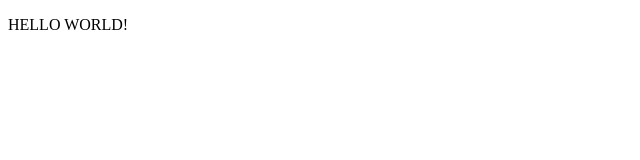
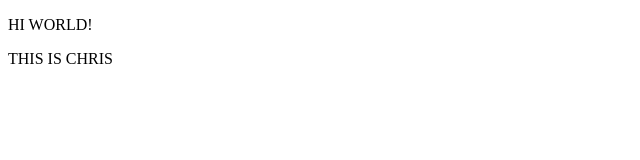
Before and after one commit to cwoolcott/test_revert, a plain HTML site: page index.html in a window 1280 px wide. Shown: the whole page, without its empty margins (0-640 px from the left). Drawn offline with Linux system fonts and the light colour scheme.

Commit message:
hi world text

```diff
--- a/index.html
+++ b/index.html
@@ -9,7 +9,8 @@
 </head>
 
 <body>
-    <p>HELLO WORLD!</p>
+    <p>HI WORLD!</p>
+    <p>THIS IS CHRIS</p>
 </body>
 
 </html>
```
---
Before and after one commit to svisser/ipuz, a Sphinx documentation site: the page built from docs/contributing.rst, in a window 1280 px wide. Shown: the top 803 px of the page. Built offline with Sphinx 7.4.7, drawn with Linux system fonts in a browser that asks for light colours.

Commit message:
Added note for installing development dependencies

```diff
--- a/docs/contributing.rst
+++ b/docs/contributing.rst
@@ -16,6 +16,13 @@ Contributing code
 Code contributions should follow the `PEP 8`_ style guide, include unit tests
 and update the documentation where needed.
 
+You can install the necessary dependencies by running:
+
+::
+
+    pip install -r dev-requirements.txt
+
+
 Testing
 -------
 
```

__THE PROBLEM__:
Search the data for the string "docs" and copy out every line where it is found.

__EXERCISE OUTPUT__:
Before and after one commit to svisser/ipuz, a Sphinx documentation site: the page built from docs/contributing.rst, in a window 1280 px wide. Shown: the top 803 px of the page. Built offline with Sphinx 7.4.7, drawn with Linux system fonts in a browser that asks for light colours.
--- a/docs/contributing.rst
+++ b/docs/contributing.rst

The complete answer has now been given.